* _Exercise_: Which of the lines below hold "gates"? Please return each one.

--- START ---

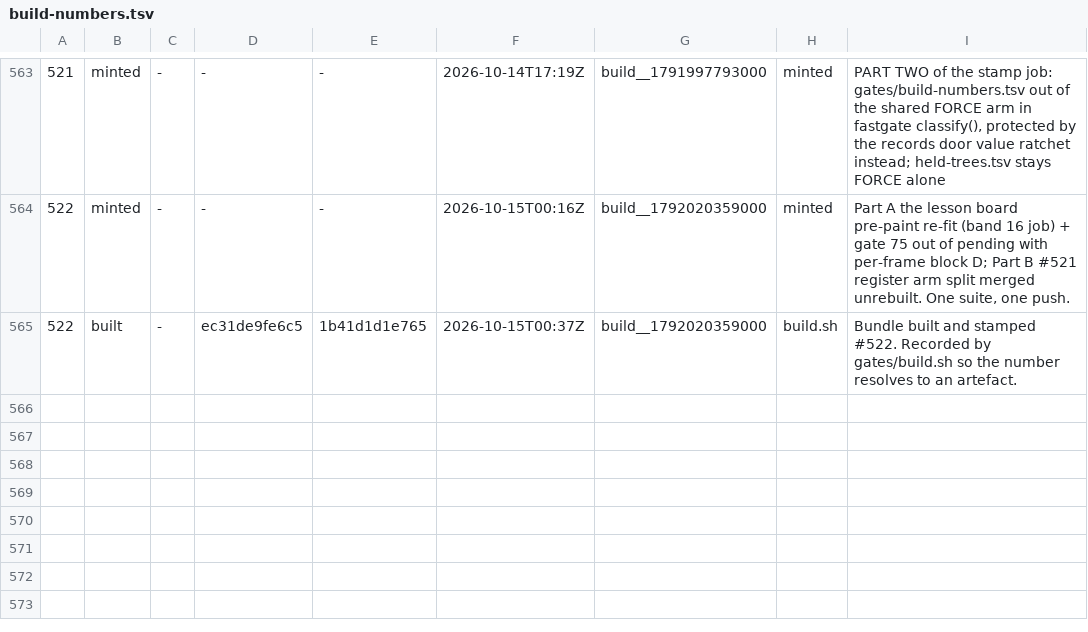
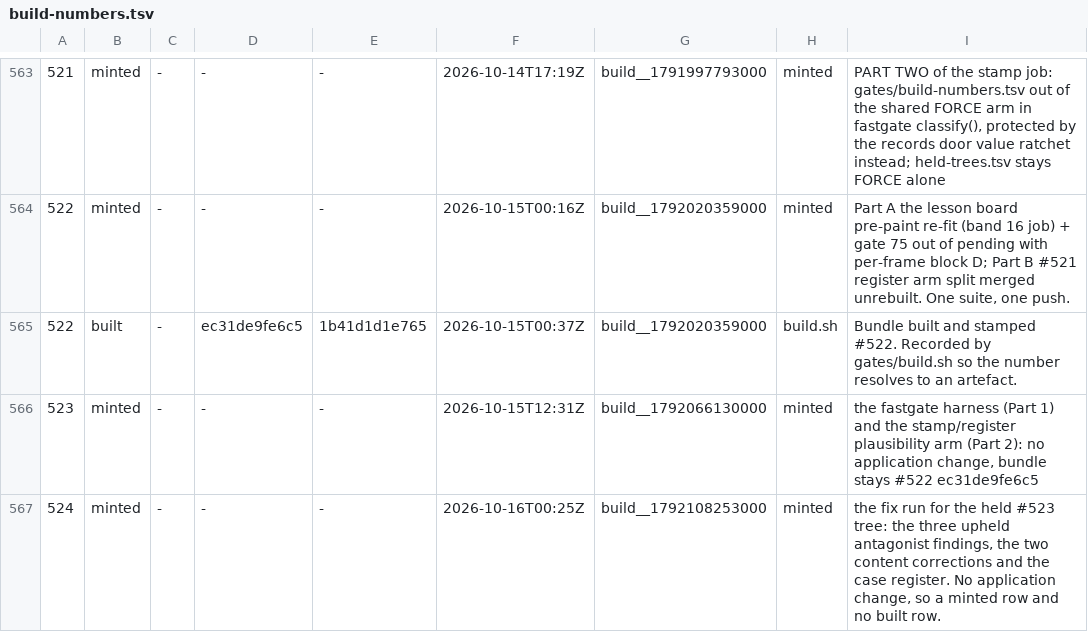
Before and after one commit to LearnToCheckmate/chess-trainer, a TSV file: gates/build-numbers.tsv, drawn as a sheet; only a part is shown, gaps mark what is left out; the diff names each change by its address in the sheet, - before the commit and + after, or states it on an @@ line.

```diff
--- a/gates/build-numbers.tsv
+++ b/gates/build-numbers.tsv
+row 566: 523 | minted | - | - | - | 2026-10-15T12:31Z | build__1792066130000 | minted | the fastgate harness (Part 1) and the stamp/register plausibility arm (Part 2): no application change, bundle stays #522 ec31de9fe6c5
+row 567: 524 | minted | - | - | - | 2026-10-16T00:25Z | build__1792108253000 | minted | the fix run for the held #523 tree: the three upheld antagonist findings, the two content corrections and the case register. No application change, so a minted row and no built row.
```
Also changed, not shown: 7 other files.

--- END ---

* _Response to this exercise_:
Before and after one commit to LearnToCheckmate/chess-trainer, a TSV file: gates/build-numbers.tsv, drawn as a sheet; only a part is shown, gaps mark what is left out; the diff names each change by its address in the sheet, - before the commit and + after, or states it on an @@ line.
--- a/gates/build-numbers.tsv
+++ b/gates/build-numbers.tsv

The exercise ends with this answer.